Haydock Catholic Bible Commentary
Canticle. Hebrew adds, "of David." (Haydock) --- Syriac also attributes to him, though Zorobabel, &c., might recite it at their return. It may also refer to the captives groaning under oppression, (Calmet) and to every Christian, who must live in expectation of a better country. (St. Augustine) (Berthier, T. viii.)

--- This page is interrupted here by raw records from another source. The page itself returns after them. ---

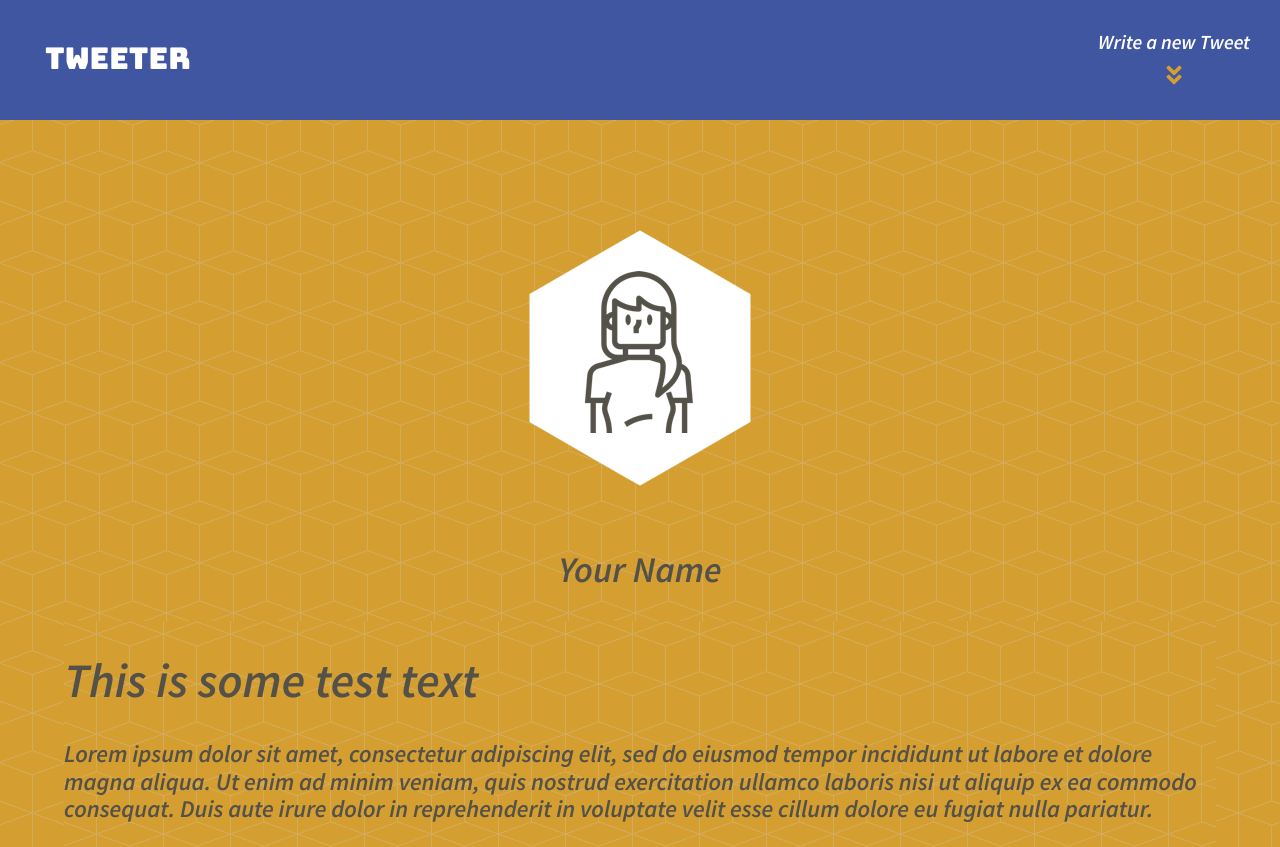
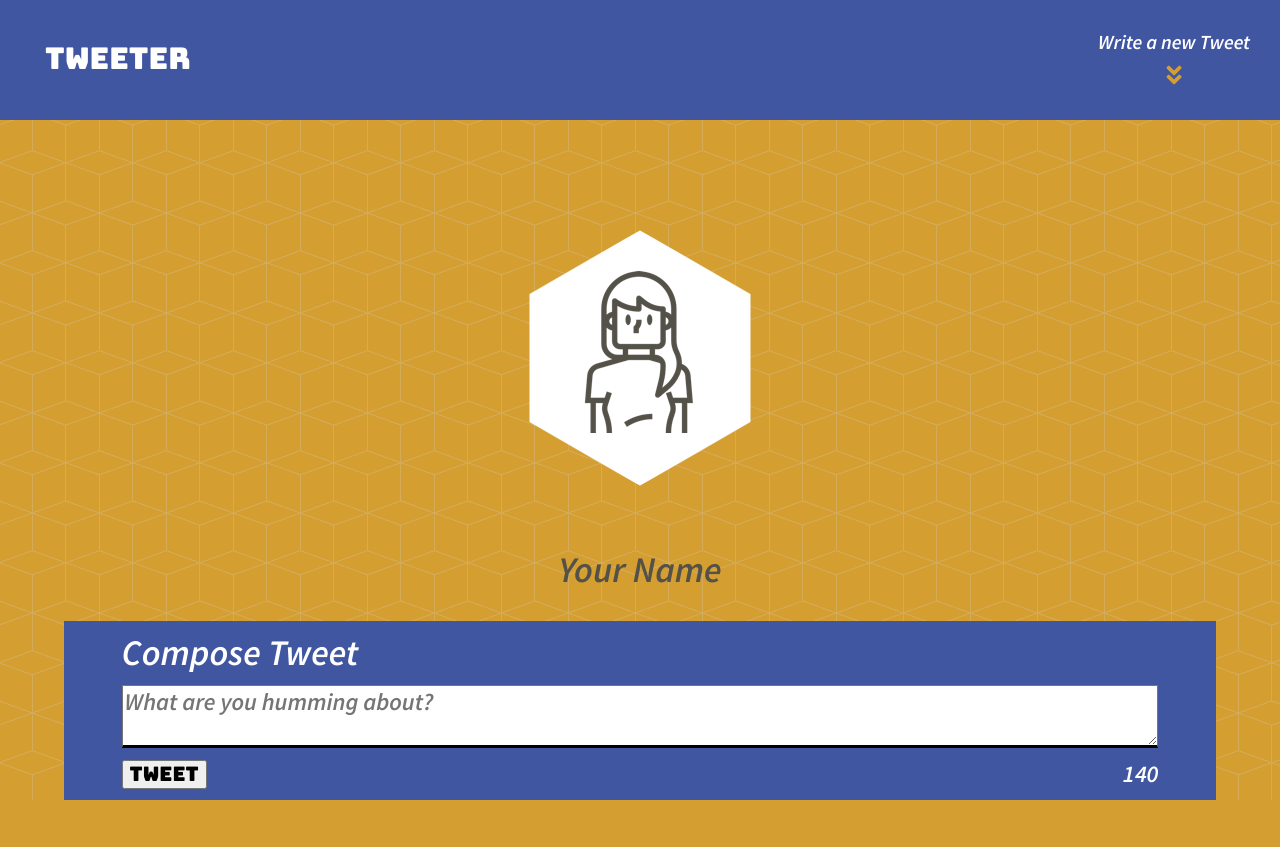
Before and after one commit to woobrendan/TweeterApp, a website: page public/index.html in a window 1280 px wide. After the commit the page ends 800 px from the top, so only its background shows below. Drawn offline with nearby package versions, Linux system fonts and the light colour scheme.

Commit message:
added new wection area to index.html. added js script file for jquery to be used on index. this script gets the counter and adjusts based on inputs going into the textarea

```diff
--- a/public/index.html
+++ b/public/index.html
@@ -9,6 +9,7 @@
 
     <!-- Bungee Font -->
     <link href="https://fonts.googleapis.com/css2?family=Bungee&display=swap" rel="stylesheet">
+
     <!-- Source Sans Pro Font -->
     <link href="https://fonts.googleapis.com/css2?family=Bungee&family=Source+Sans+Pro:ital,wght@1,600&display=swap" rel="stylesheet">
 
@@ -16,6 +17,7 @@
     <link rel="stylesheet" href="/styles/layout.css" type="text/css" />
     <link rel="stylesheet" href="/styles/nav.css" type="text/css" />
     <link rel="stylesheet" href="/styles/header.css" type="text/css"/>
+    <link rel="stylesheet" href="/styles/new-tweet.css" type="text/css"/>
 
     <!-- font-awesome -->
     <link rel="stylesheet" href="https://cdnjs.cloudflare.com/ajax/libs/font-awesome/5.15.4/css/all.min.css" integrity="sha512-1ycn6IcaQQ40/MKBW2W4Rhis/DbILU74C1vSrLJxCq57o941Ym01SwNsOMqvEBFlcgUa6xLiPY/NS5R+E6ztJQ==" crossorigin="anonymous" referrerpolicy="no-referrer" />
@@ -24,6 +26,7 @@
 
     <!-- App JS -->
     <script type="text/javascript" src="/scripts/client.js"></script>
+    <script type="text/javascript" src="/scripts/composer-char-counter.js"></script>
   </head>
 
   <body>
@@ -47,10 +50,20 @@
 
     <!-- Page-specific (main) content here -->
     <main class="container">
-      <div>
-        <h1>This is some test text</h1>
-        <p>Lorem ipsum dolor sit amet, consectetur adipiscing elit, sed do eiusmod tempor incididunt ut labore et dolore magna aliqua. Ut enim ad minim veniam, quis nostrud exercitation ullamco laboris nisi ut aliquip ex ea commodo consequat. Duis aute irure dolor in reprehenderit in voluptate velit esse cillum dolore eu fugiat nulla pariatur.</p>
-      </div>
+      <section class='new-tweet'>
+        <h2 class="new-tweet-header">Compose Tweet</h2>
+        <form class="new-tweet-form"method="POST" action="/tweets/">
+          <!-- <label for="tweet-text">What are you humming about?</label> -->
+          <textarea name="text" id="tweet-text" placeholder="What are you humming about?"></textarea>
+          <div class="new-tweet-footer">
+            <button class="tweetButton" type="submit">Tweet</button>
+            <output name="counter" class="counter" for="tweet-text">140</output>
+          </div>
+        </form>
+      </section>
+      <section class="tweet-container">
+
+      </section>
     </main>
   </body>
 </html>
--- /dev/null
+++ b/public/scripts/composer-char-counter.js
@@ -0,0 +1,18 @@
+$(document).ready(function() {
+
+  $('#tweet-text').on('input', function() {
+
+    // console.log("this.parent is: ", this.parentNode.childNodes[5].childNodes[3].innerHTML)
+
+    let messageVal = $(this).val().length
+
+    //input tweet is over 140 char
+    if (Number(messageVal) > 140 ) {
+      $('.counter').css('color', 'red');
+      $('.counter').html(140 - messageVal);
+    } else {
+      $('.counter').css('color', 'inherit');
+      $('.counter').html(140 - messageVal);
+    }
+  })
+});
--- a/public/styles/layout.css
+++ b/public/styles/layout.css
@@ -39,6 +39,7 @@ main {
   display: flex;
   /* flex-direction: column; */
   justify-content: center;
+  flex-direction: column;
   background-image: url('../images/cubes.png');
   background-color: #d49e31;
 }
--- /dev/null
+++ b/public/styles/new-tweet.css
@@ -0,0 +1,42 @@
+.tweetButton {
+  font-family: 'Bungee', cursive;
+  font-size: 20px;
+}
+
+.new-tweet {
+  background-color:#4056A1;
+  color: #FFFFFF;
+
+}
+
+.new-tweet-footer, .new-tweet-header {
+  display: flex;
+  justify-content: space-between;
+  margin-left: 5%;
+  margin-right: 5%;
+  margin-top: 1%;
+  margin-bottom: 1%;
+}
+
+#tweet-text {
+  border-bottom-color: black;
+  border-bottom-width: medium;
+  display: flex;
+  align-self: center;
+  width: 90%;
+}
+
+.new-tweet-form {
+  display: flex;
+  /* align-items: center; */
+  flex-direction: column;
+  /* justify-content: space-evenly; */
+}
+
+/* .new-tweet-header {
+  margin-left: 5%;
+  margin-top: 1%;
+  margin-bottom: 1%;
+  display: flex;
+  justify-content: space-between;
+} */
--- a/server/data-files/initial-tweets.json
+++ b/server/data-files/initial-tweets.json
@@ -8,7 +8,7 @@
     "content": {
       "text": "If I have seen further it is by standing on the shoulders of giants"
     },
-    "created_at": 1643489944726
+    "created_at": 1643571093563
   },
   {
     "user": {
@@ -19,6 +19,6 @@
     "content": {
       "text": "Je pense , donc je suis"
     },
-    "created_at": 1643576344726
+    "created_at": 1643657493563
   }
 ]
```
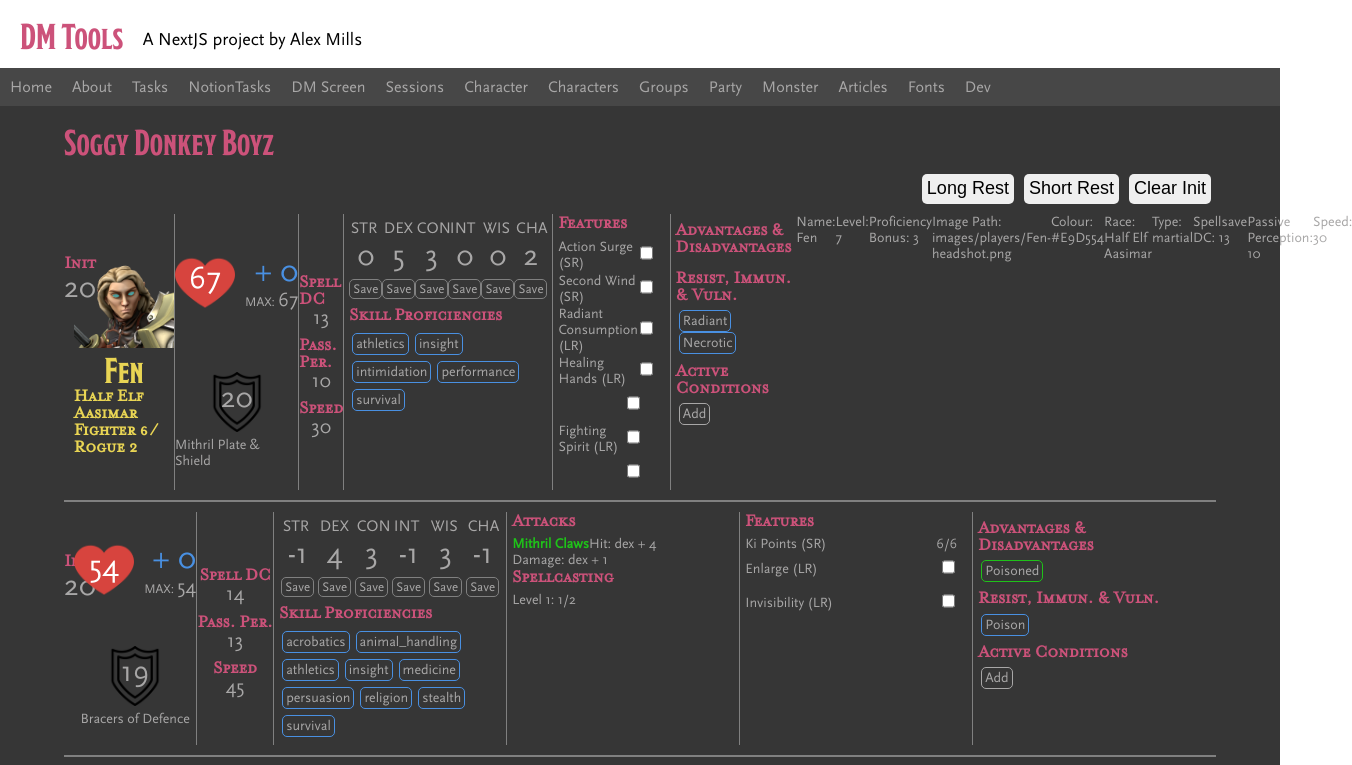
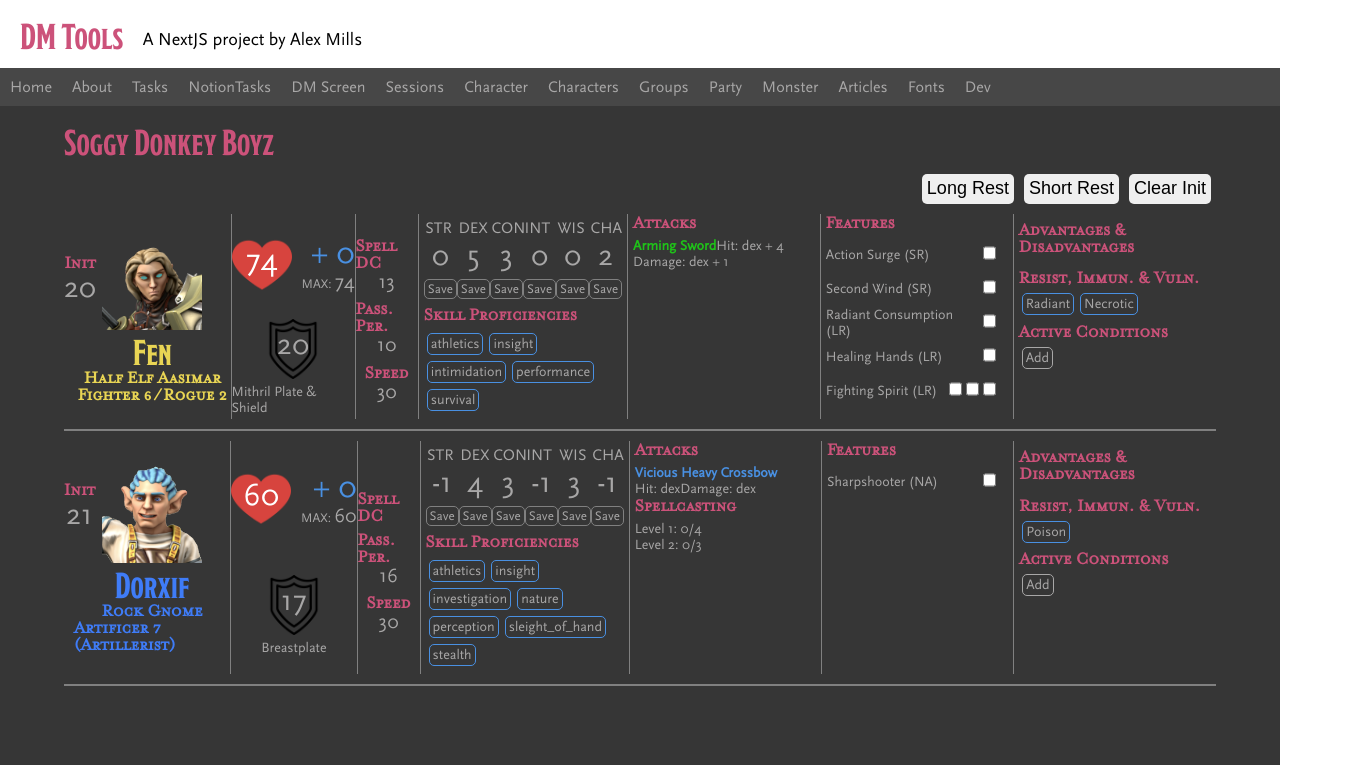
Before and after one commit to cardiacunicorn/dm-tools, a Next.js app: page /party in a window 1280 px wide. Shown: the top 765 px of the page, 1352 px wide, since content can reach past the window. Built offline with nearby package versions, Linux system fonts and the light colour scheme; a web font is replaced by a local one.

Commit message:
working new party and players

```diff
--- a/components/players/FirepowerSection.tsx
+++ b/components/players/FirepowerSection.tsx
@@ -1,19 +1,18 @@
 import styles from '../../styles/Players.module.scss'
 import AttacksSection from './AttacksSection';
-import Feature from './Feature'
 import SpellsSection from './SpellsSection';
 
 
-const FirepowerSection = ({ attacks, spells, type }) => {
+const FirepowerSection = ({ attacks, spellcasting, type }) => {
 
     var spellSection;
     var martialSection;
     if (type == 'caster') {
         martialSection = <AttacksSection attacks={attacks} />
-        spellSection = <SpellsSection spells={spells} />;
+        spellSection = <SpellsSection spellcasting={spellcasting} />;
     } else if (type == 'hybrid-caster') {
         martialSection = <AttacksSection attacks={attacks} />
-        spellSection = <SpellsSection spells={spells} />;
+        spellSection = <SpellsSection spellcasting={spellcasting} />;
     } else if (type == 'martial') {
         martialSection = <AttacksSection attacks={attacks} />
     }
--- a/components/players/NewPlayer.tsx
+++ b/components/players/NewPlayer.tsx
@@ -15,8 +15,6 @@ export interface PlayerDisplay {
 
 export function NewPlayer({ player, ...props }: PlayerDisplay) {
 
-    console.log(player);
-
     var proficiency = Math.round((player.level + 5) / 4);
 
     return (
@@ -24,41 +22,11 @@ export function NewPlayer({ player, ...props }: PlayerDisplay) {
             <InitiativeBox initiative={player.initiative} />
             <PlayerProfile name={player.name} race={player.race} classes={player.classes} colour={player.colour} image_path={player.image_path} />
             <CoreStats hp={player.hp} ac={player.ac} />
-            <SecondaryStats spellsave={player.spellsave} passive_perception={player.passive_perception} speed={player.speed} />
+            <SecondaryStats spellsave={player.spellcasting.spellsave} passive_perception={player.passive_perception} speed={player.speed} />
             <AttributesSection attributes={player.attributes} proficiencies={player.proficiencies} />
-            {/* <FirepowerSection attacks={player.attacks} spells={player.spells} type={player.type} /> */}
+            <FirepowerSection attacks={player.attacks} spellcasting={player.spellcasting} type={player.type} />
             <FeaturesSection features={player.features} />
             <Effects effects={player.effects} />
-            <div>
-                Name: {player.name}
-            </div>
-            <div>
-                Level: {player.level}
-            </div>
-            <div>
-                Proficiency Bonus: {proficiency}
-            </div>
-            <div>
-                Image Path: {player.image_path}
-            </div>
-            <div>
-                Colour: {player.colour}
-            </div>
-            <div>
-                Race: {player.race}
-            </div>
-            <div>
-                Type: {player.type}
-            </div>
-            <div>
-                Spellsave DC: {player.spellsave}
-            </div>
-            <div>
-                Passive Perception: {player.passive_perception}
-            </div>
-            <div>
-                Speed: {player.speed}
-            </div>
         </div>
     )
 }
--- a/components/players/Player.tsx
+++ b/components/players/Player.tsx
@@ -17,7 +17,7 @@ const Player = ({ player }) => {
             <CoreStats hp={player.hp} ac={player.ac} />
             <SecondaryStats spellsave={player.spellsave} passive_perception={player.passive_perception} speed={player.speed} />
             <AttributesSection attributes={player.attributes} proficiencies={player.proficiencies} />
-            <FirepowerSection attacks={player.attacks} spells={player.spells} type={player.type} />
+            {/* <FirepowerSection attacks={player.attacks} spellcasting={player.spellcasting} type={player.type} /> */}
             <FeaturesSection features={player.features} />
             <Effects effects={player.effects} />
         </div>
--- a/components/players/PlayerProfile.tsx
+++ b/components/players/PlayerProfile.tsx
@@ -32,7 +32,3 @@ export default function PlayerProfile({ ...props }: PlayerProfile) {
     )
 
 }
-
-function outputClass(input) {
-    return [input.name]
-}
--- a/components/players/SecondaryStats.tsx
+++ b/components/players/SecondaryStats.tsx
@@ -1,20 +1,26 @@
 import styles from '../../styles/Players.module.scss'
 
-const SecondaryStats = ({ spellsave, passive_perception, speed }) => {
+export interface SecondaryStats {
+    spellsave?: number,
+    passive_perception: number,
+    speed: number
+}
+
+const SecondaryStats = ({ ...props }) => {
 
     return (
         <div className={styles.secondary_stats}>
             <h3>Spell DC</h3>
             <div className={styles.spellsave}>
-                {spellsave}
+                {props.spellsave}
             </div>
             <h3>Pass. Per.</h3>
             <div className={styles.passive_perception}>
-                {passive_perception}
+                {props.passive_perception}
             </div>
             <h3>Speed</h3>
             <div className={styles.speed}>
-                {speed}
+                {props.speed}
             </div>
         </div>
     )
--- a/components/players/SpellsSection.tsx
+++ b/components/players/SpellsSection.tsx
@@ -1,13 +1,13 @@
 import styles from '../../styles/Players.module.scss'
 import SpellLevel from './SpellLevel'
 
-const SpellsSection = ({ spells }) => {
+const SpellsSection = ({ spellcasting }) => {
 
     return (
         <div className={styles.spellcasting}>
             <h3>Spellcasting</h3>
             <div className={styles.spellslots}>
-                {spells.slots.map((spellLevel) => {
+                {spellcasting.slots.map((spellLevel) => {
                     return <SpellLevel spellLevel={spellLevel} />
                 })}
             </div>
--- /dev/null
+++ b/data/players/dorxif.tsx
@@ -0,0 +1,131 @@
+import { Player } from '../interfaces'
+
+export var Dorxif: Player =
+{
+    name: 'Dorxif',
+    level: 7,
+    image_path: 'images/players/Dorxif-headshot.png',
+    colour: '#3F7CF7',
+    race: 'Rock Gnome',
+    classes: [
+        {
+            name: 'Artificer',
+            levels: 7,
+            subclass: 'Artillerist'
+        }
+    ],
+    type: 'hybrid-caster',
+    spellsave: 16,
+    passive_perception: 16,
+    speed: 30,
+    initiative: {
+        modifier: 7,
+        current: 21
+    },
+    hp: {
+        current: 60,
+        current_max: 60,
+        regular_max: 60,
+        temp: 0
+    },
+    ac: {
+        regular: 17,
+        current: 17,
+        note: 'Breastplate'
+    },
+    attributes: {
+        str: -1,
+        dex: 4,
+        con: 3,
+        int: -1,
+        wis: 3,
+        cha: -1,
+    },
+    proficiencies: {
+        armor: {
+            light: 1,
+            medium: 1,
+            heavy: 0,
+            shields: 1
+        },
+        tools: ['Forgery Kit', 'Thieves Tools', 'Playing Cards'],
+        languages: ['Elvish', 'Orc', 'Abyssal'],
+        saves: {
+            str: 1,
+            dex: 1,
+            con: 0,
+            int: 0,
+            wis: 1,
+            cha: 0
+        },
+        skills: {
+            acrobatics: 0,
+            animal_handling: 0,
+            arcana: 0,
+            athletics: 1,
+            deception: 0,
+            history: 0,
+            insight: 1,
+            intimidation: 0,
+            investigation: 1,
+            medicine: 0,
+            nature: 1,
+            perception: 1,
+            performance: 0,
+            persuasion: 0,
+            religion: 0,
+            sleight_of_hand: 1,
+            stealth: 1,
+            survival: 0
+        },
+        weapons: {
+            simple: 1,
+            martial: 1,
+            misc: []
+        }
+    },
+    attacks: [
+        {
+            name: 'Vicious Heavy Crossbow',
+            type: 'ranged',
+            proficiency: 3,
+            attribute: 'dex',
+            rarity: 'rare',
+            instances: 2,
+            hit_bonus: 0,
+            damage_die: 'd10',
+            damage_die_quantity: 1,
+            damage_bonus: 0,
+            conditional_damage_bonus: 7
+        }
+    ],
+    features: [
+        {
+            name: 'Sharpshooter',
+            activation: 'Option',
+            recharge: 'NA',
+            effect: '-5 to Hit, +10 extra damage. Ignore Cover.'
+        }
+    ],
+    effects: {
+        advantage: [],
+        disadvantage: [],
+        immunities: [],
+        resistances: ['Poison'],
+        vulnerabilities: []
+    },
+    spellcasting: {
+        slots: [
+            {
+                level: 1,
+                total: 4,
+                used: 0
+            },
+            {
+                level: 2,
+                total: 3,
+                used: 0
+            }
+        ]
+    }
+}
--- a/data/players/fen.tsx
+++ b/data/players/fen.tsx
@@ -3,7 +3,7 @@ import { Player } from '../interfaces'
 export var Fen: Player =
 {
     name: 'Fen',
-    level: 7,
+    level: 8,
     image_path: 'images/players/Fen-headshot.png',
     colour: '#E9D554',
     race: 'Half Elf Aasimar',
@@ -27,9 +27,9 @@ export var Fen: Player =
         current: 20
     },
     hp: {
-        current: 67,
-        current_max: 67,
-        regular_max: 67,
+        current: 74,
+        current_max: 74,
+        regular_max: 74,
         temp: 0
     },
     ac: {
@@ -102,6 +102,10 @@ export var Fen: Player =
             damage_bonus: 1
         }
     ],
+    spellcasting: {
+        attribute: 'cha',
+        spellsave: 13
+    },
     features: [
         {
             name: 'Action Surge',
--- /dev/null
+++ b/data/players/party.tsx
@@ -0,0 +1,6 @@
+import { Player } from '../interfaces'
+
+import { Fen } from './fen'
+import { Dorxif } from './dorxif'
+
+export var party: Player[] = [Fen, Dorxif]
--- a/data/players/players.js
+++ b/data/players/players.js
@@ -122,7 +122,7 @@ export var players = [
             resistances: ['Poison'],
             vulnerabilities: []
         },
-        spells: {
+        spellcasting: {
             slots: [
                 {
                     level: 1,
@@ -391,7 +391,7 @@ export var players = [
             resistances: [],
             vulnerabilities: []
         },
-        spells: {
+        spellcasting: {
             slots: [
                 {
                     level: 1,
@@ -524,7 +524,7 @@ export var players = [
             resistances: ['Poison'],
             vulnerabilities: []
         },
-        spells: {
+        spellcasting: {
             slots: [
                 {
                     level: 1,
@@ -663,7 +663,7 @@ export var players = [
             resistances: [],
             vulnerabilities: []
         },
-        spells: {
+        spellcasting: {
             slots: [
                 {
                     level: 4,
--- a/pages/party.tsx
+++ b/pages/party.tsx
@@ -7,14 +7,16 @@
 */
 
 import GridLayout from 'react-grid-layout';
-import Player from '../components/players/Player'
+// import Player from '../components/players/Player'
 import { NewPlayer } from '../components/players/NewPlayer'
-import { players } from '../data/players/players'
+// import { players } from '../data/players/players'
 import styles from '../styles/Party.module.scss'
 import Button from '../components/Button'
 import { Fen } from '../data/players/fen'
+import { party } from '../data/players/party'
 
 export default function Party() {
+
   return (
     <div>
       <h1>Soggy Donkey Boyz</h1>
@@ -24,13 +26,15 @@ export default function Party() {
         <Button color={'$grey'} text="Clear Init" type="button" />
       </div>
       <div className={styles.party}>
-        <NewPlayer player={Fen} />
+        {party.map((player) => (
+          <NewPlayer player={player} key={player.name} />
+        ))}
       </div>
-      <div className={styles.party}>
+      {/* <div className={styles.party}>
         {players.map((player) => (
           <Player player={player} key={player.name} />
         ))}
-      </div>
+      </div> */}
     </div>
   )
 }
```
Also changed, not shown: data/interfaces.tsx (+7 -6 lines).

Masters. Expecting liberty, or rather food; though it may also imply that they are ready to run at the first sign, which they observe with attention. Thus Menelaus had his eyes on Agamemnon. (Homer) (Calmet) --- As servants, and particularly handmaids, are very attentive, and hope to receive sustenance, so we ought to pray with all earnestness to God for what is necessary. (Worthington) --- All must come from Him. --- Until. Or "waiting for his having mercy on us." We shall not cease to look up to Him afterwards. (Berthier) --- "Take care not to turn thine eyes away from mine." (Terent. Adelph. ii. 1.)
A reproach. Hebrew, "with the reproach of those at ease," &c., (Haydock) or "let reproach fall upon," &c. We are treated with too much scorn, Lamentations iii. 30. (Calmet) --- Yet God will not permit his friends to be overcome, but encourages them to hope for speedy redress, when their sufferings are great. (Worthington)
PSALM CXXII. (AD TE LEVAVI.)
A prayer in affliction, with confidence in God.